> _BRIEF_:
Find every line below where the string "Bits" shows up, and copy those lines.

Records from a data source
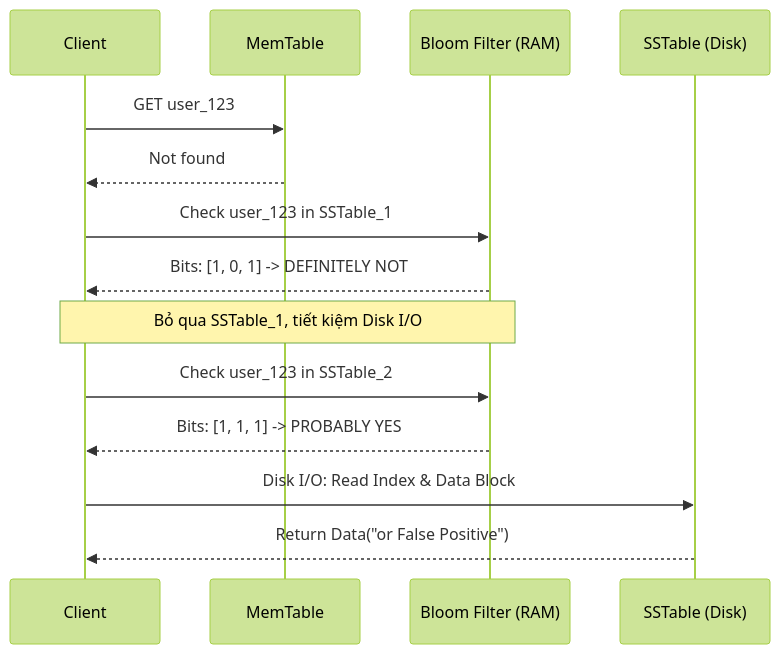
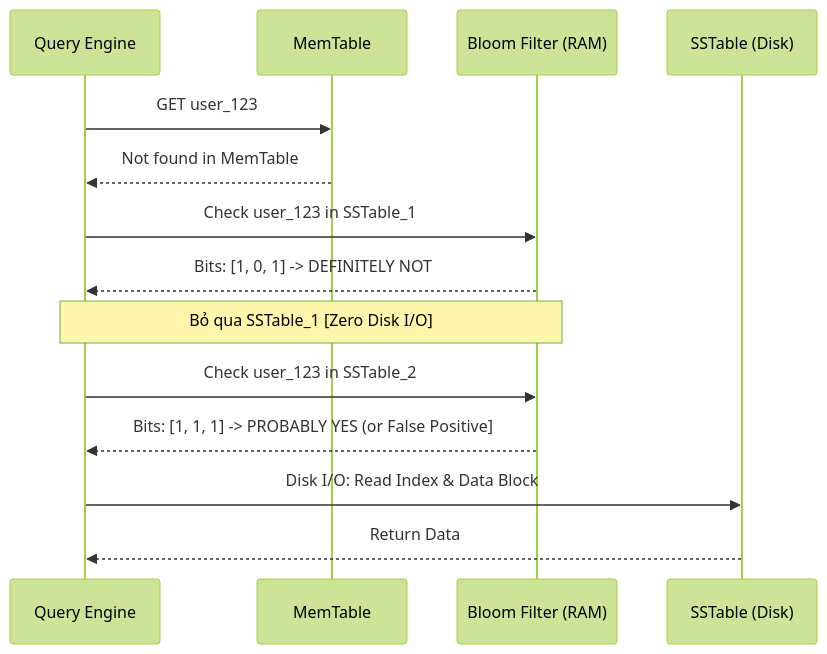
The second of 2 diagrams in src/content/docs/concepts/3-storage-engines-formats/bloom-filters-sstables.md (kythuatdulieu/kythuatdulieu.github.io), drawn with Mermaid (forest theme) before and after one commit. The commit also changed other lines of this file and 228 other files, not shown here.

Commit message:
Fix syntax and rewrite 200+ concepts docs to deep-dive system architecture and add GA4 tracking to quiz app

````diff
--- a/src/content/docs/concepts/3-storage-engines-formats/bloom-filters-sstables.md
+++ b/src/content/docs/concepts/3-storage-engines-formats/bloom-filters-sstables.md
@@ -59,17 +70,17 @@
 ```mermaid
 sequenceDiagram
-    participant C as Client
+    participant C as Query Engine
     participant M as MemTable
     participant BF as Bloom Filter (RAM)
     participant S as SSTable (Disk)
     
     C->>M: GET user_123
-    M-->>C: Not found
+    M-->>C: Not found in MemTable
     C->>BF: Check user_123 in SSTable_1
     BF-->>C: Bits: [1, 0, 1] -> DEFINITELY NOT
-    Note over C,BF: Bỏ qua SSTable_1, tiết kiệm Disk I/O
+    Note over C,BF: Bỏ qua SSTable_1 [Zero Disk I/O]
     C->>BF: Check user_123 in SSTable_2
-    BF-->>C: Bits: [1, 1, 1] -> PROBABLY YES
+    BF-->>C: Bits: [1, 1, 1] -> PROBABLY YES (or False Positive]
     C->>S: Disk I/O: Read Index & Data Block
-    S-->>C: Return Data("or False Positive")
+    S-->>C: Return Data
 ```
````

> _OUTPUT FOR THIS TASK_:
     BF-->>C: Bits: [1, 0, 1] -> DEFINITELY NOT
-    BF-->>C: Bits: [1, 1, 1] -> PROBABLY YES
+    BF-->>C: Bits: [1, 1, 1] -> PROBABLY YES (or False Positive]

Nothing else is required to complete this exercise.